How to Remove Moss from Concrete

Green moss growing on stone wall.
  • 1-3 hours
  • Beginner
  • 0-200
What You'll Need
Protective gear (goggles, gloves, and mask for chemical use)
Garden sprayer
Garden hose
Power sprayer (if available)
Stiff broom/scrub brush
Concrete paint/concrete sealer (Optional)
Cleaning chemicals (optional):
Ammonium sulfamate
Sodium pentachlorophenate
Baking soda

Moss growth and other plant organisms are a common problem on stone, concrete, and other surfaces that remain shaded and fairly moist throughout the day. It is important to remove moss, especially over walking paths, as it can be quite slippery and poses a hazard. Below are a series of methods for moss removal from concrete.

Step 1 – Boiling Water

It is recommended to aim for something simple before using chemicals of any kind to clean moss off pavement. Try using boiling water, especially in areas near grass or other wanted plant growth. Carefully pour the boiling water over the moss, scrub with a stiff brush, and use a hose to wash away any debris.

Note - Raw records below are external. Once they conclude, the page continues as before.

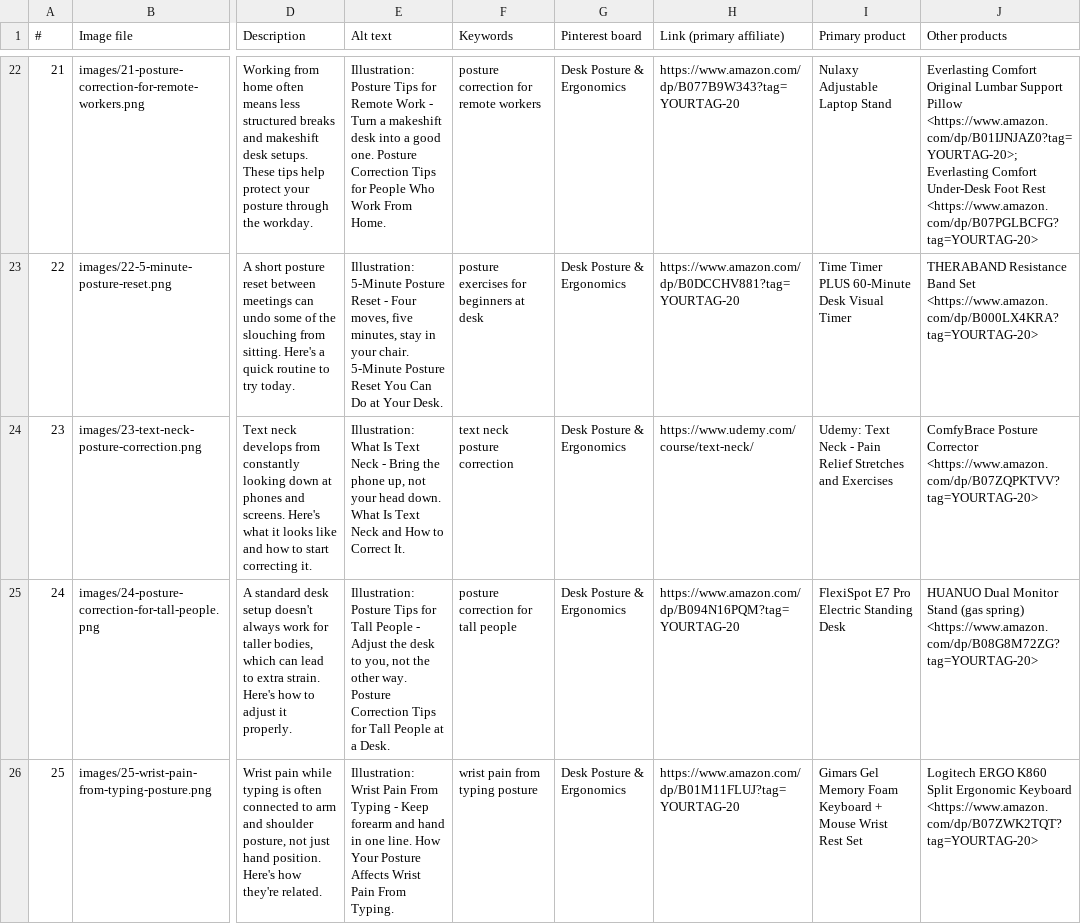
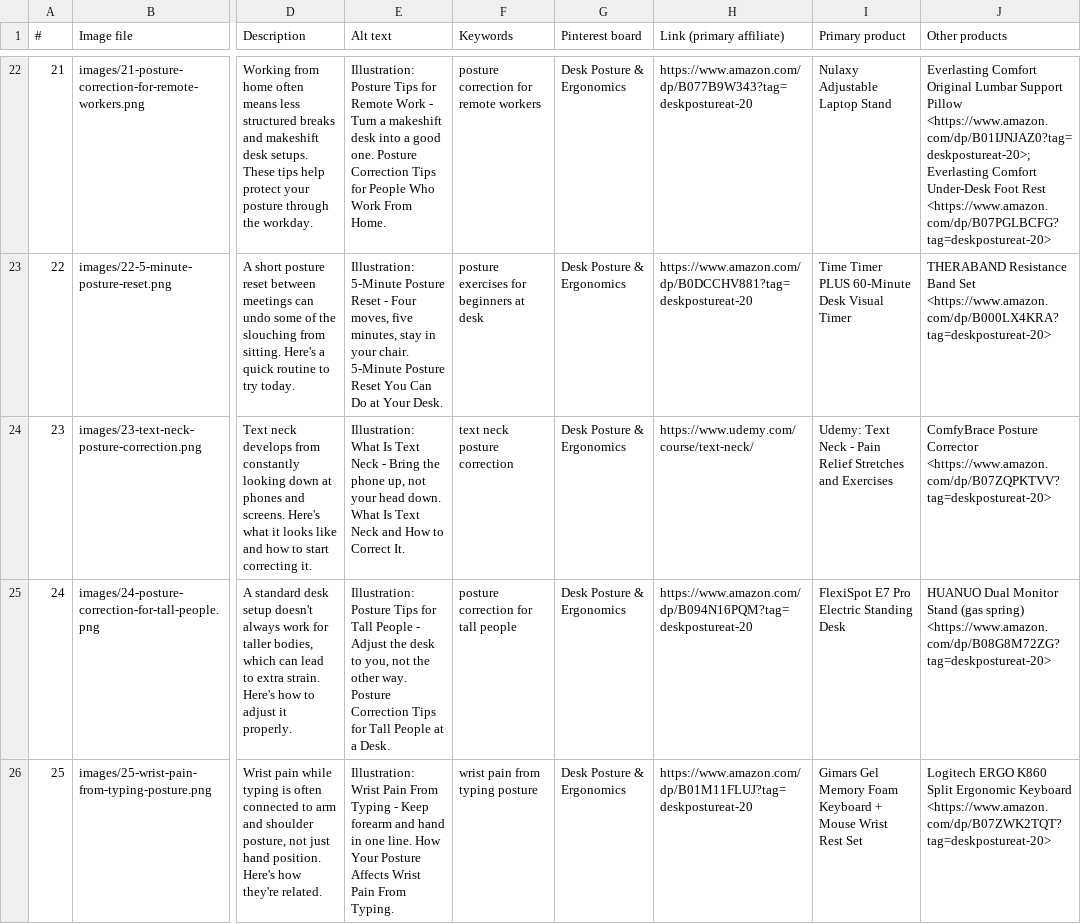
Before and after one commit to gtressaoki-ctrl/eBay-automation, a CSV file: pinterest/posture-pins/pins.csv, drawn as a sheet; only a part is shown, gaps mark what is left out; the diff covers the shown part only; the diff names each change by its address in the sheet, - before the commit and + after, or states it on an @@ line.

```diff
--- a/pinterest/posture-pins/pins.csv
+++ b/pinterest/posture-pins/pins.csv
-H22 (Link (primary affiliate)): https://www.amazon.com/dp/B077B9W343?tag=YOURTAG-20
+H22 (Link (primary affiliate)): https://www.amazon.com/dp/B077B9W343?tag=deskpostureat-20
-J22 (Other products): …Support Pillow <https://www.amazon.com/dp/B01IJNJAZ0?tag=YOURTAG-20>; Everlasting Comfort Under-Desk Foot Rest <https://www.amazon.com/dp/B07PGLBCFG?tag=YOURTAG-20>
+J22 (Other products): …Support Pillow <https://www.amazon.com/dp/B01IJNJAZ0?tag=deskpostureat-20>; Everlasting Comfort Under-Desk Foot Rest <https://www.amazon.com/dp/B07PGLBCFG?tag=deskpostureat-20>
-H23 (Link (primary affiliate)): https://www.amazon.com/dp/B0DCCHV881?tag=YOURTAG-20
+H23 (Link (primary affiliate)): https://www.amazon.com/dp/B0DCCHV881?tag=deskpostureat-20
-J23 (Other products): …Band Set <https://www.amazon.com/dp/B000LX4KRA?tag=YOURTAG-20>
+J23 (Other products): …Band Set <https://www.amazon.com/dp/B000LX4KRA?tag=deskpostureat-20>
-J24 (Other products): …Posture Corrector <https://www.amazon.com/dp/B07ZQPKTVV?tag=YOURTAG-20>
+J24 (Other products): …Posture Corrector <https://www.amazon.com/dp/B07ZQPKTVV?tag=deskpostureat-20>
-H25 (Link (primary affiliate)): https://www.amazon.com/dp/B094N16PQM?tag=YOURTAG-20
+H25 (Link (primary affiliate)): https://www.amazon.com/dp/B094N16PQM?tag=deskpostureat-20
-J25 (Other products): …(gas spring) <https://www.amazon.com/dp/B08G8M72ZG?tag=YOURTAG-20>
+J25 (Other products): …(gas spring) <https://www.amazon.com/dp/B08G8M72ZG?tag=deskpostureat-20>
-H26 (Link (primary affiliate)): https://www.amazon.com/dp/B01M11FLUJ?tag=YOURTAG-20
+H26 (Link (primary affiliate)): https://www.amazon.com/dp/B01M11FLUJ?tag=deskpostureat-20
-J26 (Other products): …Ergonomic Keyboard <https://www.amazon.com/dp/B07ZWK2TQT?tag=YOURTAG-20>
+J26 (Other products): …Ergonomic Keyboard <https://www.amazon.com/dp/B07ZWK2TQT?tag=deskpostureat-20>
```
Also changed, not shown: 40 edited cells elsewhere in this file, 3 other files.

Step 2 – Power Sprayer

The power sprayer, like boiling water, is another environmentally safe way to combat moss growing on concrete. If one isn’t available, you can always rent one. However, you can only wash small areas at a time, so washing a large stretch (such as your driveway) will not only take some time but will take a good deal of water and may not be entirely successful at getting rid of all the moss.

Pick up an affordable power sprayer to blast your messes away.

Step 3 – Ammonium Sulfamate

Ammonium sulfamate can be found in most garden supply stores, and it is a water-soluble solid so you will need a garden sprayer or watering can to apply it. Avoid areas with other desirable plant life, and be sure to follow all of the manufacturer’s instructions. As with any chemical product, but especially ammonium sulfamate, be sure to use your protective gear, as it can cause irritation to the skin, eyes, and lungs. It is best used on a day with no wind, to keep it from blowing onto other plants and further prevent direct contact.

Keep harmful chemicals and even fog out of your face with comfortable safety goggles.

Step 4 – Sodium Pentachlorophenate

Sodium pentachlorophenate can also be used, though you should be aware that it is a known carcinogen. Apply using a solution of 1 part sodium pentachlorophenate to 8 parts water and thoroughly cover the moss covered areas. Apply it again if it rains within 24 hours.

Again, safety is important, so please use protective gear when handling this chemical as well. The moss should die off within a week. Brush away excess with a broom. It should also prevent moss from growing back for at least several weeks.

Step 5 – Bleach

Household bleach can be used as well, though garden supply stores often sell bleach specifically for killing moss. Mix a solution of half bleach and half water. Use a sprayer to cover the area, scrub it, then use a hose to rinse it off. Be sure to follow all directions on the container and use your protective gear. This method should keep the moss from growing back for as long as a year.

Step 6 – Baking Soda

Baking soda will also often do the trick. Sprinkle it over the moss covered areas and let it sit for at least 24 hours. Carefully sweep it up and dispose of the powder.

Be sure whenever possible to start with environmentally friendly means of moss removal before immediately resorting to chemical solutions that could potentially be dangerous. If you do use chemicals, always wear some sort of protective gear and be extremely careful.

When you purchase through links on our site, we may earn commissions at no cost to you.